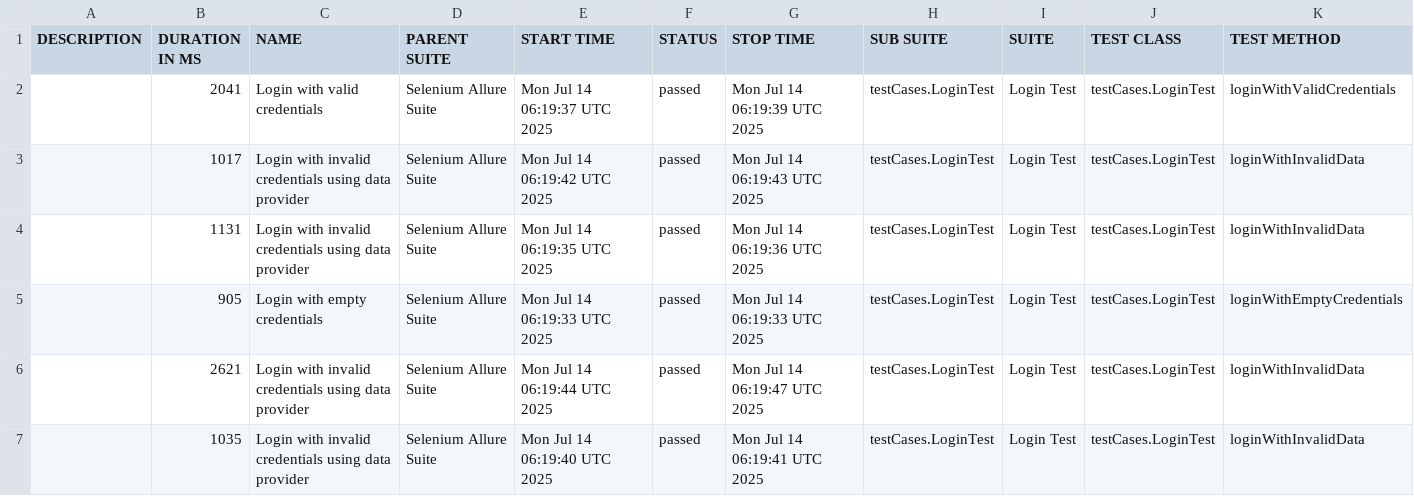
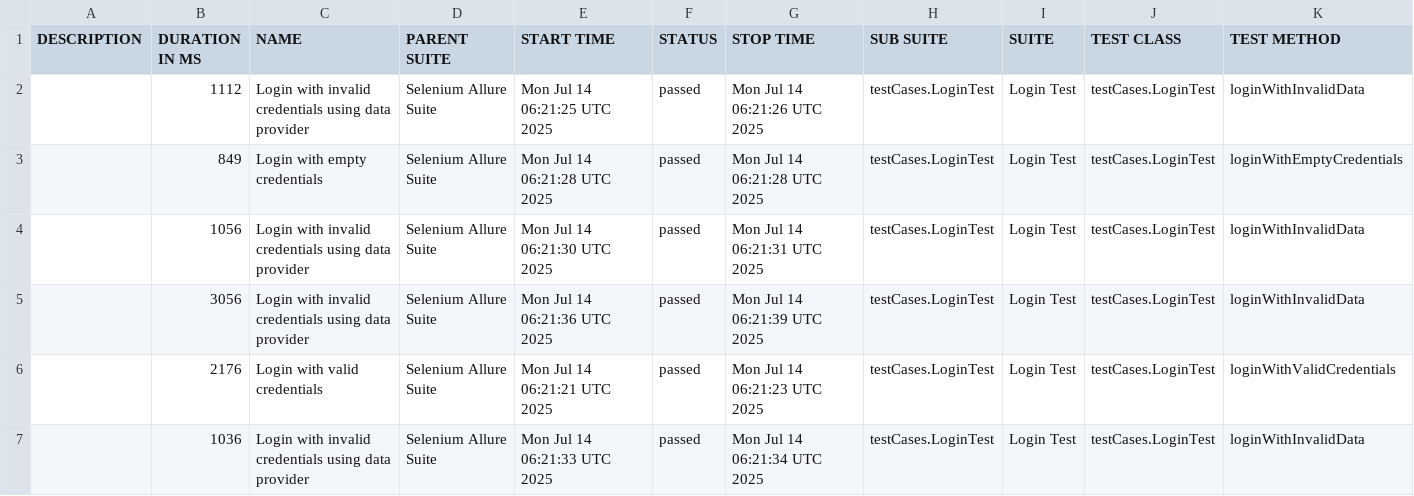
Before and after one commit to HarshalThitame/OrangeHrmAllure, a CSV file: data/suites.csv, drawn as a sheet.

```diff
--- a/data/suites.csv
+++ b/data/suites.csv
@@ -1,7 +1,7 @@
 "DESCRIPTION","DURATION IN MS","NAME","PARENT SUITE","START TIME","STATUS","STOP TIME","SUB SUITE","SUITE","TEST CLASS","TEST METHOD"
-"","2041","Login with valid credentials","Selenium Allure Suite","Mon Jul 14 06:19:37 UTC 2025","passed","Mon Jul 14 06:19:39 UTC 2025","testCases.LoginTest","Login Test","testCases.LoginTest","loginWithValidCredentials"
-"","1017","Login with invalid credentials using data provider","Selenium Allure Suite","Mon Jul 14 06:19:42 UTC 2025","passed","Mon Jul 14 06:19:43 UTC 2025","testCases.LoginTest","Login Test","testCases.LoginTest","loginWithInvalidData"
-"","1131","Login with invalid credentials using data provider","Selenium Allure Suite","Mon Jul 14 06:19:35 UTC 2025","passed","Mon Jul 14 06:19:36 UTC 2025","testCases.LoginTest","Login Test","testCases.LoginTest","loginWithInvalidData"
-"","905","Login with empty credentials","Selenium Allure Suite","Mon Jul 14 06:19:33 UTC 2025","passed","Mon Jul 14 06:19:33 UTC 2025","testCases.LoginTest","Login Test","testCases.LoginTest","loginWithEmptyCredentials"
-"","2621","Login with invalid credentials using data provider","Selenium Allure Suite","Mon Jul 14 06:19:44 UTC 2025","passed","Mon Jul 14 06:19:47 UTC 2025","testCases.LoginTest","Login Test","testCases.LoginTest","loginWithInvalidData"
-"","1035","Login with invalid credentials using data provider","Selenium Allure Suite","Mon Jul 14 06:19:40 UTC 2025","passed","Mon Jul 14 06:19:41 UTC 2025","testCases.LoginTest","Login Test","testCases.LoginTest","loginWithInvalidData"
+"","1112","Login with invalid credentials using data provider","Selenium Allure Suite","Mon Jul 14 06:21:25 UTC 2025","passed","Mon Jul 14 06:21:26 UTC 2025","testCases.LoginTest","Login Test","testCases.LoginTest","loginWithInvalidData"
+"","849","Login with empty credentials","Selenium Allure Suite","Mon Jul 14 06:21:28 UTC 2025","passed","Mon Jul 14 06:21:28 UTC 2025","testCases.LoginTest","Login Test","testCases.LoginTest","loginWithEmptyCredentials"
+"","1056","Login with invalid credentials using data provider","Selenium Allure Suite","Mon Jul 14 06:21:30 UTC 2025","passed","Mon Jul 14 06:21:31 UTC 2025","testCases.LoginTest","Login Test","testCases.LoginTest","loginWithInvalidData"
+"","3056","Login with invalid credentials using data provider","Selenium Allure Suite","Mon Jul 14 06:21:36 UTC 2025","passed","Mon Jul 14 06:21:39 UTC 2025","testCases.LoginTest","Login Test","testCases.LoginTest","loginWithInvalidData"
+"","2176","Login with valid credentials","Selenium Allure Suite","Mon Jul 14 06:21:21 UTC 2025","passed","Mon Jul 14 06:21:23 UTC 2025","testCases.LoginTest","Login Test","testCases.LoginTest","loginWithValidCredentials"
+"","1036","Login with invalid credentials using data provider","Selenium Allure Suite","Mon Jul 14 06:21:33 UTC 2025","passed","Mon Jul 14 06:21:34 UTC 2025","testCases.LoginTest","Login Test","testCases.LoginTest","loginWithInvalidData"
```
Also changed, not shown: 27 other files.
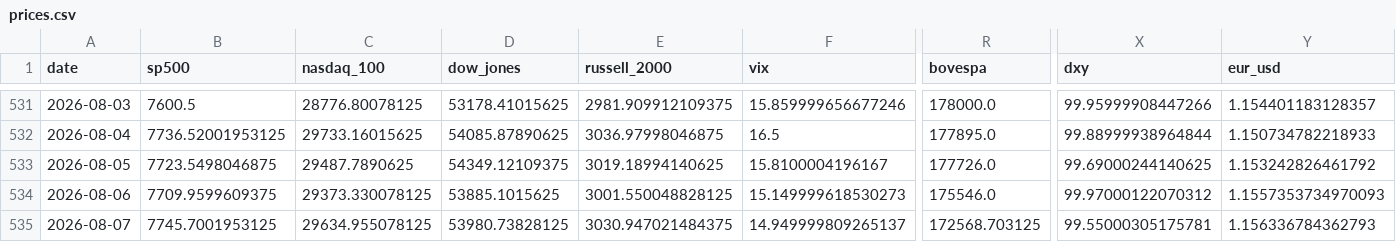
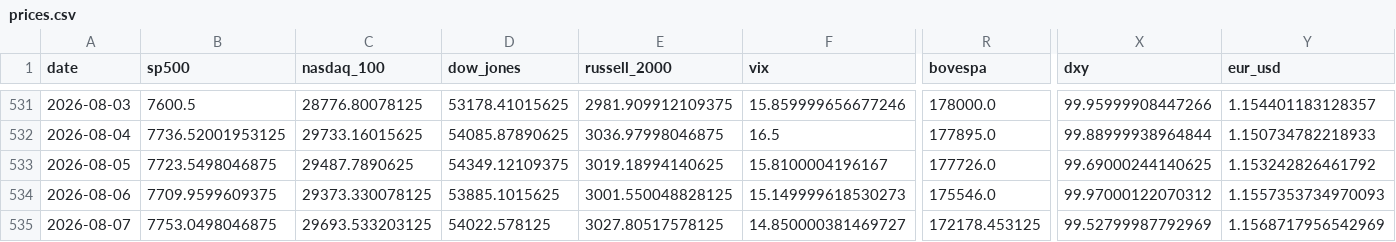
Before and after one commit to mayankmundhrawork-cpu/Transmission-Layer, a CSV file: data/prices.csv, drawn as a sheet; only a part is shown, gaps mark what is left out; the diff covers the shown part only; the diff names each change by its address in the sheet, - before the commit and + after, or states it on an @@ line.

```diff
--- a/data/prices.csv
+++ b/data/prices.csv
-B535 (sp500): 7745.7001953125
+B535 (sp500): 7753.0498046875
-C535 (nasdaq_100): 29634.955078125
+C535 (nasdaq_100): 29693.533203125
-D535 (dow_jones): 53980.73828125
+D535 (dow_jones): 54022.578125
-E535 (russell_2000): 3030.947021484375
+E535 (russell_2000): 3027.80517578125
-F535 (vix): 14.949999809265137
+F535 (vix): 14.850000381469727
-R535 (bovespa): 172568.703125
+R535 (bovespa): 172178.453125
-X535 (dxy): 99.55000305175781
+X535 (dxy): 99.52799987792969
-Y535 (eur_usd): 1.156336784362793
+Y535 (eur_usd): 1.1568717956542969
```
Also changed, not shown: 39 edited cells elsewhere in this file, 18 other files.
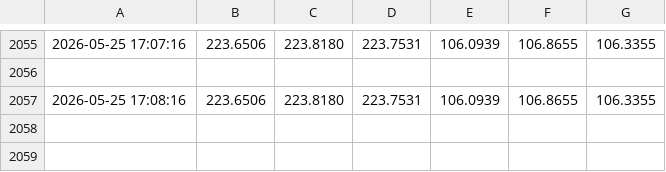
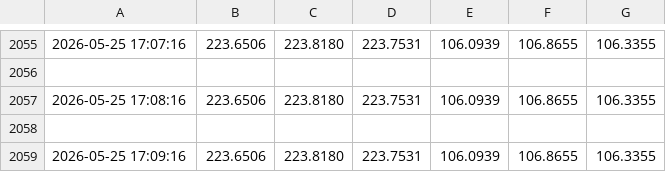
Before and after one commit to tony-americorp-bot/tony-americorp-bot.github.io, a CSV file: csv/medidor_actual.csv, drawn as a sheet; only a part is shown, gaps mark what is left out; the diff names each change by its address in the sheet, - before the commit and + after, or states it on an @@ line.

```diff
--- a/csv/medidor_actual.csv
+++ b/csv/medidor_actual.csv
+row 2058: (empty)
+row 2059: 2026-05-25 17:09:16 | 223.6506 | 223.8180 | 223.7531 | 106.0939 | 106.8655 | 106.3355
```
Also changed, not shown: 2 other files.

▸ What the exercise asks:
Retype each record exactly as it stands, but do not include the pictures.

▸ Solution for this problem:
Before and after one commit to HarshalThitame/OrangeHrmAllure, a CSV file: data/suites.csv, drawn as a sheet.

```diff
--- a/data/suites.csv
+++ b/data/suites.csv
@@ -1,7 +1,7 @@
 "DESCRIPTION","DURATION IN MS","NAME","PARENT SUITE","START TIME","STATUS","STOP TIME","SUB SUITE","SUITE","TEST CLASS","TEST METHOD"
-"","2041","Login with valid credentials","Selenium Allure Suite","Mon Jul 14 06:19:37 UTC 2025","passed","Mon Jul 14 06:19:39 UTC 2025","testCases.LoginTest","Login Test","testCases.LoginTest","loginWithValidCredentials"
-"","1017","Login with invalid credentials using data provider","Selenium Allure Suite","Mon Jul 14 06:19:42 UTC 2025","passed","Mon Jul 14 06:19:43 UTC 2025","testCases.LoginTest","Login Test","testCases.LoginTest","loginWithInvalidData"
-"","1131","Login with invalid credentials using data provider","Selenium Allure Suite","Mon Jul 14 06:19:35 UTC 2025","passed","Mon Jul 14 06:19:36 UTC 2025","testCases.LoginTest","Login Test","testCases.LoginTest","loginWithInvalidData"
-"","905","Login with empty credentials","Selenium Allure Suite","Mon Jul 14 06:19:33 UTC 2025","passed","Mon Jul 14 06:19:33 UTC 2025","testCases.LoginTest","Login Test","testCases.LoginTest","loginWithEmptyCredentials"
-"","2621","Login with invalid credentials using data provider","Selenium Allure Suite","Mon Jul 14 06:19:44 UTC 2025","passed","Mon Jul 14 06:19:47 UTC 2025","testCases.LoginTest","Login Test","testCases.LoginTest","loginWithInvalidData"
-"","1035","Login with invalid credentials using data provider","Selenium Allure Suite","Mon Jul 14 06:19:40 UTC 2025","passed","Mon Jul 14 06:19:41 UTC 2025","testCases.LoginTest","Login Test","testCases.LoginTest","loginWithInvalidData"
+"","1112","Login with invalid credentials using data provider","Selenium Allure Suite","Mon Jul 14 06:21:25 UTC 2025","passed","Mon Jul 14 06:21:26 UTC 2025","testCases.LoginTest","Login Test","testCases.LoginTest","loginWithInvalidData"
+"","849","Login with empty credentials","Selenium Allure Suite","Mon Jul 14 06:21:28 UTC 2025","passed","Mon Jul 14 06:21:28 UTC 2025","testCases.LoginTest","Login Test","testCases.LoginTest","loginWithEmptyCredentials"
+"","1056","Login with invalid credentials using data provider","Selenium Allure Suite","Mon Jul 14 06:21:30 UTC 2025","passed","Mon Jul 14 06:21:31 UTC 2025","testCases.LoginTest","Login Test","testCases.LoginTest","loginWithInvalidData"
+"","3056","Login with invalid credentials using data provider","Selenium Allure Suite","Mon Jul 14 06:21:36 UTC 2025","passed","Mon Jul 14 06:21:39 UTC 2025","testCases.LoginTest","Login Test","testCases.LoginTest","loginWithInvalidData"
+"","2176","Login with valid credentials","Selenium Allure Suite","Mon Jul 14 06:21:21 UTC 2025","passed","Mon Jul 14 06:21:23 UTC 2025","testCases.LoginTest","Login Test","testCases.LoginTest","loginWithValidCredentials"
+"","1036","Login with invalid credentials using data provider","Selenium Allure Suite","Mon Jul 14 06:21:33 UTC 2025","passed","Mon Jul 14 06:21:34 UTC 2025","testCases.LoginTest","Login Test","testCases.LoginTest","loginWithInvalidData"
```
Also changed, not shown: 27 other files.
Before and after one commit to mayankmundhrawork-cpu/Transmission-Layer, a CSV file: data/prices.csv, drawn as a sheet; only a part is shown, gaps mark what is left out; the diff covers the shown part only; the diff names each change by its address in the sheet, - before the commit and + after, or states it on an @@ line.

```diff
--- a/data/prices.csv
+++ b/data/prices.csv
-B535 (sp500): 7745.7001953125
+B535 (sp500): 7753.0498046875
-C535 (nasdaq_100): 29634.955078125
+C535 (nasdaq_100): 29693.533203125
-D535 (dow_jones): 53980.73828125
+D535 (dow_jones): 54022.578125
-E535 (russell_2000): 3030.947021484375
+E535 (russell_2000): 3027.80517578125
-F535 (vix): 14.949999809265137
+F535 (vix): 14.850000381469727
-R535 (bovespa): 172568.703125
+R535 (bovespa): 172178.453125
-X535 (dxy): 99.55000305175781
+X535 (dxy): 99.52799987792969
-Y535 (eur_usd): 1.156336784362793
+Y535 (eur_usd): 1.1568717956542969
```
Also changed, not shown: 39 edited cells elsewhere in this file, 18 other files.
Before and after one commit to tony-americorp-bot/tony-americorp-bot.github.io, a CSV file: csv/medidor_actual.csv, drawn as a sheet; only a part is shown, gaps mark what is left out; the diff names each change by its address in the sheet, - before the commit and + after, or states it on an @@ line.

```diff
--- a/csv/medidor_actual.csv
+++ b/csv/medidor_actual.csv
+row 2058: (empty)
+row 2059: 2026-05-25 17:09:16 | 223.6506 | 223.8180 | 223.7531 | 106.0939 | 106.8655 | 106.3355
```
Also changed, not shown: 2 other files.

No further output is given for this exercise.